##### RECORDED DATA
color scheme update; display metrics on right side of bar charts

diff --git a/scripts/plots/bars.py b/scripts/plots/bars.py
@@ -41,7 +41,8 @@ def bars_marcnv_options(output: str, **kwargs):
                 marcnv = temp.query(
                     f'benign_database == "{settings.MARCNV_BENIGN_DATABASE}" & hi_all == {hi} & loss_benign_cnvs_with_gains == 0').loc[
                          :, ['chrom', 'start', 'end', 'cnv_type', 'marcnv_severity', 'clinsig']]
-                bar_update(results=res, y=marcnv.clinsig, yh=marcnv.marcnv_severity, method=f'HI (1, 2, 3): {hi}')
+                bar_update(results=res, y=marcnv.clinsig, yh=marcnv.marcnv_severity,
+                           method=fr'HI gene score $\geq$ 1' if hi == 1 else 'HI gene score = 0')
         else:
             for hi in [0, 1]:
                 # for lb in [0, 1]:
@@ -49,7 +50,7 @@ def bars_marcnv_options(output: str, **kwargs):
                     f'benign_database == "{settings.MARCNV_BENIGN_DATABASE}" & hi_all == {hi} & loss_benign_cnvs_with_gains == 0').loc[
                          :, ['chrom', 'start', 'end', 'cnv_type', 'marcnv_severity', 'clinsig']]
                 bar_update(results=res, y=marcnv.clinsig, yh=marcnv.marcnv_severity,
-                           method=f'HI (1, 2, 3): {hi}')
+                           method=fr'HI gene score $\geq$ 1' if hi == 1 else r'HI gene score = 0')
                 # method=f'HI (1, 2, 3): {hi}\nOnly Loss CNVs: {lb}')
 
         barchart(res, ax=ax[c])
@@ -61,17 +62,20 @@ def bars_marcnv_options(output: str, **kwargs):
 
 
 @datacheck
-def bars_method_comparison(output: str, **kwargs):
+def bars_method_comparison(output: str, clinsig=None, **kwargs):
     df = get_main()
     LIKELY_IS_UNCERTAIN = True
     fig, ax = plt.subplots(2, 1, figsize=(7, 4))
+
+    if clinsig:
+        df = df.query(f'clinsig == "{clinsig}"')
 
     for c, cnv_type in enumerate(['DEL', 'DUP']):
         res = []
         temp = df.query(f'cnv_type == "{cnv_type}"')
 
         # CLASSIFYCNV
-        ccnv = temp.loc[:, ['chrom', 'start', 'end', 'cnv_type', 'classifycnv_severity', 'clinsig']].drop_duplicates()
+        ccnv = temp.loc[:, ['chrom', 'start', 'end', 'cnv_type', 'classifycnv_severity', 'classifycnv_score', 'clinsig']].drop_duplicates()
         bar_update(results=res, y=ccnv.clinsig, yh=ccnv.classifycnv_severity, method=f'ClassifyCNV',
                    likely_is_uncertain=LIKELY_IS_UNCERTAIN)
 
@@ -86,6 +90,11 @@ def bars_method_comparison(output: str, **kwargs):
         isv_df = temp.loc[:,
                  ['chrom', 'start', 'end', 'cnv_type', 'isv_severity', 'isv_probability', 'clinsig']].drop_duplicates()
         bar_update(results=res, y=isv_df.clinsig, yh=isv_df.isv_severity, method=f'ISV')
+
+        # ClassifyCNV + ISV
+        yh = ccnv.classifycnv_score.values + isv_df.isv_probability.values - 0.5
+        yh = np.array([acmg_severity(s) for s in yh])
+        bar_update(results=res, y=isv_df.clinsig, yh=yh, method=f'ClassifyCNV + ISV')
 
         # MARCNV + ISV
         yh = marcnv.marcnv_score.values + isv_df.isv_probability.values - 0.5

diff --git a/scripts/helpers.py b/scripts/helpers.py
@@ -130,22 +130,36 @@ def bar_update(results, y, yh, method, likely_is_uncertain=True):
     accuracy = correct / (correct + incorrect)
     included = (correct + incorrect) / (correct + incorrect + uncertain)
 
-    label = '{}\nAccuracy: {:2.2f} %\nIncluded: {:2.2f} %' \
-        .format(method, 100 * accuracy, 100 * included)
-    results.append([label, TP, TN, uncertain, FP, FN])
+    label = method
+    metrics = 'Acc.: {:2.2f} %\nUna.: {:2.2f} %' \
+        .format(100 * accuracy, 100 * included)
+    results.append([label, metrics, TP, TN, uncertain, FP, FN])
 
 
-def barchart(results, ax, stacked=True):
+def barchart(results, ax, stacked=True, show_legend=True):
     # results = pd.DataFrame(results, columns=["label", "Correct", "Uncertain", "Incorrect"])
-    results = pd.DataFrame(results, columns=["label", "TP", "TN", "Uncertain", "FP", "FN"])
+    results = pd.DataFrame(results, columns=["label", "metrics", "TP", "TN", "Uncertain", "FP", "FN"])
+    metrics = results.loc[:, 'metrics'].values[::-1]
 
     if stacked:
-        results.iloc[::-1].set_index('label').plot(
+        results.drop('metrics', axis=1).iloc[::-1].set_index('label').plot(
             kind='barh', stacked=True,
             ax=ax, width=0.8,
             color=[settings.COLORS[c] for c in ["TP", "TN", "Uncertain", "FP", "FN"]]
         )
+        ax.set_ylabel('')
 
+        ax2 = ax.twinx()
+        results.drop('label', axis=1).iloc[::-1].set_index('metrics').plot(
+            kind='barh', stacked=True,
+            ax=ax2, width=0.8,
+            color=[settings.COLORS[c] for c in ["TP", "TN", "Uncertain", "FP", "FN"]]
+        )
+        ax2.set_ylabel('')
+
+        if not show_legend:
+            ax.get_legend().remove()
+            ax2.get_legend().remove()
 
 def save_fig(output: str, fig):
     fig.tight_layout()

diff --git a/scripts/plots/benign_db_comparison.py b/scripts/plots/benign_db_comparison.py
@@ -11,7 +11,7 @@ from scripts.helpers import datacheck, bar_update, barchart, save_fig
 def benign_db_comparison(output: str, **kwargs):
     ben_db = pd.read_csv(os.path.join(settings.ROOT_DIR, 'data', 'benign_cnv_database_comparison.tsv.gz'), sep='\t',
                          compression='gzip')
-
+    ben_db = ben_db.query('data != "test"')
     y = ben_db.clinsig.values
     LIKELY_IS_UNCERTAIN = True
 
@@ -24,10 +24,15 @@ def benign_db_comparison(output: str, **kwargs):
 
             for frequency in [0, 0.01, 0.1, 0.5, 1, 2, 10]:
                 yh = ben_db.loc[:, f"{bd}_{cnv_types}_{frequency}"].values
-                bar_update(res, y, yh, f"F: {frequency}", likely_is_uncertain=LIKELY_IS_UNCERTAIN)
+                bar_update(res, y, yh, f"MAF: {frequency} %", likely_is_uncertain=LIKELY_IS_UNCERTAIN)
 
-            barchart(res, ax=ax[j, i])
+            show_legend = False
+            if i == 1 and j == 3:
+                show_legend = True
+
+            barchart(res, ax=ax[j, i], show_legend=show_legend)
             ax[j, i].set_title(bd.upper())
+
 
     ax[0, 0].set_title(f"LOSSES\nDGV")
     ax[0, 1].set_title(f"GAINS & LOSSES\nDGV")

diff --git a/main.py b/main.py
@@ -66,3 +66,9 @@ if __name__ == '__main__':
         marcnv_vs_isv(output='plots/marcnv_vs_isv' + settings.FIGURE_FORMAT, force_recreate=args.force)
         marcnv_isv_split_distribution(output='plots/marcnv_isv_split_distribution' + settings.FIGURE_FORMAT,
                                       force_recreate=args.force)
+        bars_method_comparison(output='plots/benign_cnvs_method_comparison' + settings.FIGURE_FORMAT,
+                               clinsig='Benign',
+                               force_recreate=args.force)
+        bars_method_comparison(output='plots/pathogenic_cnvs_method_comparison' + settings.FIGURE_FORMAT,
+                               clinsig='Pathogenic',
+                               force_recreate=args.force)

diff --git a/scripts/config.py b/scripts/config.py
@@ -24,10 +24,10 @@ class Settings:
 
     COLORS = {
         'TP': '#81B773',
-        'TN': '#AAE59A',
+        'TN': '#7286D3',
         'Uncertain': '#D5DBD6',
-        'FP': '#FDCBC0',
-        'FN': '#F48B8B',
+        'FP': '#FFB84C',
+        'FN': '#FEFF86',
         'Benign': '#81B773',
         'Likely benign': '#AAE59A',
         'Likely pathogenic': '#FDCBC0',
##########
All lines in the records above with "True" need to be found and copied.

     LIKELY_IS_UNCERTAIN = True
@@ -130,22 +130,36 @@ def bar_update(results, y, yh, method, likely_is_uncertain=True):
-def barchart(results, ax, stacked=True):
+def barchart(results, ax, stacked=True, show_legend=True):
             kind='barh', stacked=True,
+            kind='barh', stacked=True,
     LIKELY_IS_UNCERTAIN = True
+                show_legend = True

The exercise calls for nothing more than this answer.